§ Exercise instructions
Each line of the listing below that includes "tracking" should be reported.

§ Records shown
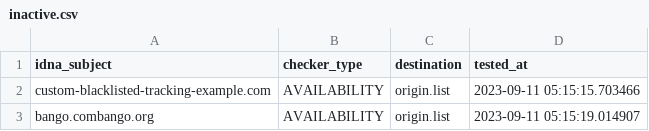
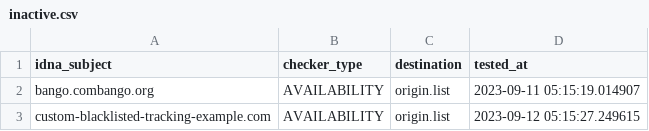
Before and after one commit to dead-hosts/Basic-tracking-list_web_disconnect.me, a CSV file: .pyfunceble/inactive.csv, drawn as a sheet.

Commit message:
[Final/Result][Dead-Hosts::Basic-tracking-list_web_disconnect.me] [GHA skip]
NYZ7p586iI8iX5FHZ6u-ZBDw

```diff
--- a/.pyfunceble/inactive.csv
+++ b/.pyfunceble/inactive.csv
@@ -1,3 +1,3 @@
 idna_subject,checker_type,destination,tested_at
-custom-blacklisted-tracking-example.com,AVAILABILITY,origin.list,2023-09-11 05:15:15.703466
 bango.combango.org,AVAILABILITY,origin.list,2023-09-11 05:15:19.014907
+custom-blacklisted-tracking-example.com,AVAILABILITY,origin.list,2023-09-12 05:15:27.249615
```
Also changed, not shown: 7 other files.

§ Result
Before and after one commit to dead-hosts/Basic-tracking-list_web_disconnect.me, a CSV file: .pyfunceble/inactive.csv, drawn as a sheet.
[Final/Result][Dead-Hosts::Basic-tracking-list_web_disconnect.me] [GHA skip]
-custom-blacklisted-tracking-example.com,AVAILABILITY,origin.list,2023-09-11 05:15:15.703466
+custom-blacklisted-tracking-example.com,AVAILABILITY,origin.list,2023-09-12 05:15:27.249615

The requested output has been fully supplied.